REQUIRED ACTION: The number of lines holding "display" is all you should give; count them in the records below.

===== THE INPUT

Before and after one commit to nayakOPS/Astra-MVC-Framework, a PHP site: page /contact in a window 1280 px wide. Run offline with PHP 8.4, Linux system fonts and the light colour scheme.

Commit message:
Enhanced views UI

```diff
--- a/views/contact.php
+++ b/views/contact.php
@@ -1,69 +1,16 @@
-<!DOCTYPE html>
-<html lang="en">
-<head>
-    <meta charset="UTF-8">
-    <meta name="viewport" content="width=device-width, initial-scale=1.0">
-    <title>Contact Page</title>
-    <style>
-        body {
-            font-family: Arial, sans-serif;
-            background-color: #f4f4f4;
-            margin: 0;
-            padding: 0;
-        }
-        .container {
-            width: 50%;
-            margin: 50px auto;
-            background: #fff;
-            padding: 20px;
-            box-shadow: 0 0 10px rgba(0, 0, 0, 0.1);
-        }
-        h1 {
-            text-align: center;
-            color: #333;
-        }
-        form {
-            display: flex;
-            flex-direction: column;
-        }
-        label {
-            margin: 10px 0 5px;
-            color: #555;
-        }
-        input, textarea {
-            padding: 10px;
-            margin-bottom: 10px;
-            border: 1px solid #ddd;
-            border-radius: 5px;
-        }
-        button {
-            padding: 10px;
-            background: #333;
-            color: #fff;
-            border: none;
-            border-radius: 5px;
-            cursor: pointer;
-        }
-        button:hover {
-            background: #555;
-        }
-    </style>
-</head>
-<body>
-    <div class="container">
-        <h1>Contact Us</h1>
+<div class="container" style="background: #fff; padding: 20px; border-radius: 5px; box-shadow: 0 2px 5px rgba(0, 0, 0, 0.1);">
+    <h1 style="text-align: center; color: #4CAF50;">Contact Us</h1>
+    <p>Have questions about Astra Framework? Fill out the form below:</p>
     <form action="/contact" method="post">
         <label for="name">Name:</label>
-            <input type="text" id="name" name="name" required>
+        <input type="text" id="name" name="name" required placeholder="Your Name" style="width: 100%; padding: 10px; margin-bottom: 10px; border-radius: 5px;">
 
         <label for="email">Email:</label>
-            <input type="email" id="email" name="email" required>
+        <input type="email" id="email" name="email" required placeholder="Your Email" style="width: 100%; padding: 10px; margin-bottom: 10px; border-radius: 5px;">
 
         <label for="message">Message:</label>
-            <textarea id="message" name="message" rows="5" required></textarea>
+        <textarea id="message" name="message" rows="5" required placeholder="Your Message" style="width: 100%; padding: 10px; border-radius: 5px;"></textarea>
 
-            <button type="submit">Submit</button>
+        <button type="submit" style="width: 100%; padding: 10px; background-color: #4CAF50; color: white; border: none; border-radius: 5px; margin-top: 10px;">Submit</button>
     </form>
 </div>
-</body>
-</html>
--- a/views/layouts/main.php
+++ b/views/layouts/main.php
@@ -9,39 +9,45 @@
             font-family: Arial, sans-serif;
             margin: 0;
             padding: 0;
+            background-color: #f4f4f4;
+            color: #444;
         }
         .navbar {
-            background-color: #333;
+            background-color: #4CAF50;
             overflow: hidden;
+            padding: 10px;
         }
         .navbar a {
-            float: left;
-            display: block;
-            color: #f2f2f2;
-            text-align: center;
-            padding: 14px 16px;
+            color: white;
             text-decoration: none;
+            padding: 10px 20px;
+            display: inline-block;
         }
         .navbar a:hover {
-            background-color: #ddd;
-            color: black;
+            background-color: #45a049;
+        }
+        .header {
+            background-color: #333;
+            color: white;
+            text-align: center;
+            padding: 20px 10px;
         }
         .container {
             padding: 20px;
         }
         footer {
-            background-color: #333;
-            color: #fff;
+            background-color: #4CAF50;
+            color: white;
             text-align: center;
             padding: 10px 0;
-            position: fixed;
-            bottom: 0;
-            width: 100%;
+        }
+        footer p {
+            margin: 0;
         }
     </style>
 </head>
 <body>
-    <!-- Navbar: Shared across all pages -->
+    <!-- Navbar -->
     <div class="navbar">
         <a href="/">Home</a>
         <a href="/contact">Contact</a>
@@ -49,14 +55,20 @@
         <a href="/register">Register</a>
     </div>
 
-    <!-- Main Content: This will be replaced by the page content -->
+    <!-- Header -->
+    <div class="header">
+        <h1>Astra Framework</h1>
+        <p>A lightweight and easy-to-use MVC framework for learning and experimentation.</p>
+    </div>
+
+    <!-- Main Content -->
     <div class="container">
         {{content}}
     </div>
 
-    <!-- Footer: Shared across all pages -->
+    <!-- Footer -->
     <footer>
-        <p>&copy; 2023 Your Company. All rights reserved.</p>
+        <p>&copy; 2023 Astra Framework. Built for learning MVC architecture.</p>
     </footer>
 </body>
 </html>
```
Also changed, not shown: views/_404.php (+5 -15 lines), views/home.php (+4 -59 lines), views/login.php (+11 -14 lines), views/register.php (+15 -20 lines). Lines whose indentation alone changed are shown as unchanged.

==========
===== THE INPUT

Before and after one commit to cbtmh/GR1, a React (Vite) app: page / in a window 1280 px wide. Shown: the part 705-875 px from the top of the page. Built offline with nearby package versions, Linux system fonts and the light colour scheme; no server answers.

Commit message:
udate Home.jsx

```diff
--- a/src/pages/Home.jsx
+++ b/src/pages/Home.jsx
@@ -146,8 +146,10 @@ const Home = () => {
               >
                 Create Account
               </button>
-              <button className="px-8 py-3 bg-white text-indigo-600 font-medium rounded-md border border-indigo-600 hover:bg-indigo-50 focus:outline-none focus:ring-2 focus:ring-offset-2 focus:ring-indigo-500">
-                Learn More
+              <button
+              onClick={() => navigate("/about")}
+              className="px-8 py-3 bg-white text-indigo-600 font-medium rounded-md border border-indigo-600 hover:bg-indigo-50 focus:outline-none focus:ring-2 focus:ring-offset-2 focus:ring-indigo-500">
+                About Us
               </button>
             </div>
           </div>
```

==========

TASK SOLUTION: 3